- **Dataset entries**:
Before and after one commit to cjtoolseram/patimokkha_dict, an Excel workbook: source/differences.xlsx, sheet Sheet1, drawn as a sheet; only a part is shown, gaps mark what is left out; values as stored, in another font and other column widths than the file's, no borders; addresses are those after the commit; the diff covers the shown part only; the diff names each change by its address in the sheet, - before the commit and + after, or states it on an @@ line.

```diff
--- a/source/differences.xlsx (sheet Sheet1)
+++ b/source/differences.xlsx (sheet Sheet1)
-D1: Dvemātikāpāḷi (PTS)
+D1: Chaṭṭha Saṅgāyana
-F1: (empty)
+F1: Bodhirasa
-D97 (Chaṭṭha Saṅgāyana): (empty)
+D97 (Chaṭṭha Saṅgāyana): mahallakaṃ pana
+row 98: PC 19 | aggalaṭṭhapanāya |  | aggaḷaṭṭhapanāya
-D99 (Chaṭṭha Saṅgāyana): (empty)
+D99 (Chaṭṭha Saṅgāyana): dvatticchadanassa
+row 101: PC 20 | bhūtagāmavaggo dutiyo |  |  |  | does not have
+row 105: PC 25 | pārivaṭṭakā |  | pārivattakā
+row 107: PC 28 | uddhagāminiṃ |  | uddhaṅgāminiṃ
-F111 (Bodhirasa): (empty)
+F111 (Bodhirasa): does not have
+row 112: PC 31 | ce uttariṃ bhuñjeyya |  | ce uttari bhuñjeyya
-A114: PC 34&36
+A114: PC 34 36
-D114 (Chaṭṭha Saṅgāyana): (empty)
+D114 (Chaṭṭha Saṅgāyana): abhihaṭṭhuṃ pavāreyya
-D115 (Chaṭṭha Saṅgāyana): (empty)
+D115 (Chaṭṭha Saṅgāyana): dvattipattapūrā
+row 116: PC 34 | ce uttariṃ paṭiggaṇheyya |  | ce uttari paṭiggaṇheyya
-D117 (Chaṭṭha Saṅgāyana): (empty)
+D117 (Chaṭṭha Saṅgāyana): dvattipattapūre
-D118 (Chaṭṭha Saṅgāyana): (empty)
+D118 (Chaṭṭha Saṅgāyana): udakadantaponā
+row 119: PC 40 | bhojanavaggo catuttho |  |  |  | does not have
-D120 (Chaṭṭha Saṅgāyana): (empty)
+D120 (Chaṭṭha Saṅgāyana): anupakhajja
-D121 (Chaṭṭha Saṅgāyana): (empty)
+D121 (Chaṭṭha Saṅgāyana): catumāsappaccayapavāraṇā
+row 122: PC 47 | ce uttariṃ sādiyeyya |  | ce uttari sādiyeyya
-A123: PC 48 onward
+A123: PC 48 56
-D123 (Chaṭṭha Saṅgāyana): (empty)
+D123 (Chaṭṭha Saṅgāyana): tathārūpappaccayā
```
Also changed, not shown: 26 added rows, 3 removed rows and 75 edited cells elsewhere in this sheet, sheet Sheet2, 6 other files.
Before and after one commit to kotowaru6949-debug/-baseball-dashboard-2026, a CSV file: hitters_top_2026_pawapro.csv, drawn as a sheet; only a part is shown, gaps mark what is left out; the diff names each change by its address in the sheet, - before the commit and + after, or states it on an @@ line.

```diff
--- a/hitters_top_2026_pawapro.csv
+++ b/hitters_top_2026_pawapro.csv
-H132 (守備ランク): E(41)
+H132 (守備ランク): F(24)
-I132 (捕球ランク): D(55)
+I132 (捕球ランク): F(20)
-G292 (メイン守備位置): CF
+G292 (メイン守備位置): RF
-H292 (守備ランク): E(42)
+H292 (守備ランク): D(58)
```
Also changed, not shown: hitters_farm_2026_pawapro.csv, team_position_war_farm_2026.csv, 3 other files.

- **Task details**:
From the line holding "Also changed, not shown: 26" down to the final line above, copy each line exactly, and leave out everything before it.

- **Your solution**:
Also changed, not shown: 26 added rows, 3 removed rows and 75 edited cells elsewhere in this sheet, sheet Sheet2, 6 other files.
Before and after one commit to kotowaru6949-debug/-baseball-dashboard-2026, a CSV file: hitters_top_2026_pawapro.csv, drawn as a sheet; only a part is shown, gaps mark what is left out; the diff names each change by its address in the sheet, - before the commit and + after, or states it on an @@ line.

```diff
--- a/hitters_top_2026_pawapro.csv
+++ b/hitters_top_2026_pawapro.csv
-H132 (守備ランク): E(41)
+H132 (守備ランク): F(24)
-I132 (捕球ランク): D(55)
+I132 (捕球ランク): F(20)
-G292 (メイン守備位置): CF
+G292 (メイン守備位置): RF
-H292 (守備ランク): E(42)
+H292 (守備ランク): D(58)
```
Also changed, not shown: hitters_farm_2026_pawapro.csv, team_position_war_farm_2026.csv, 3 other files.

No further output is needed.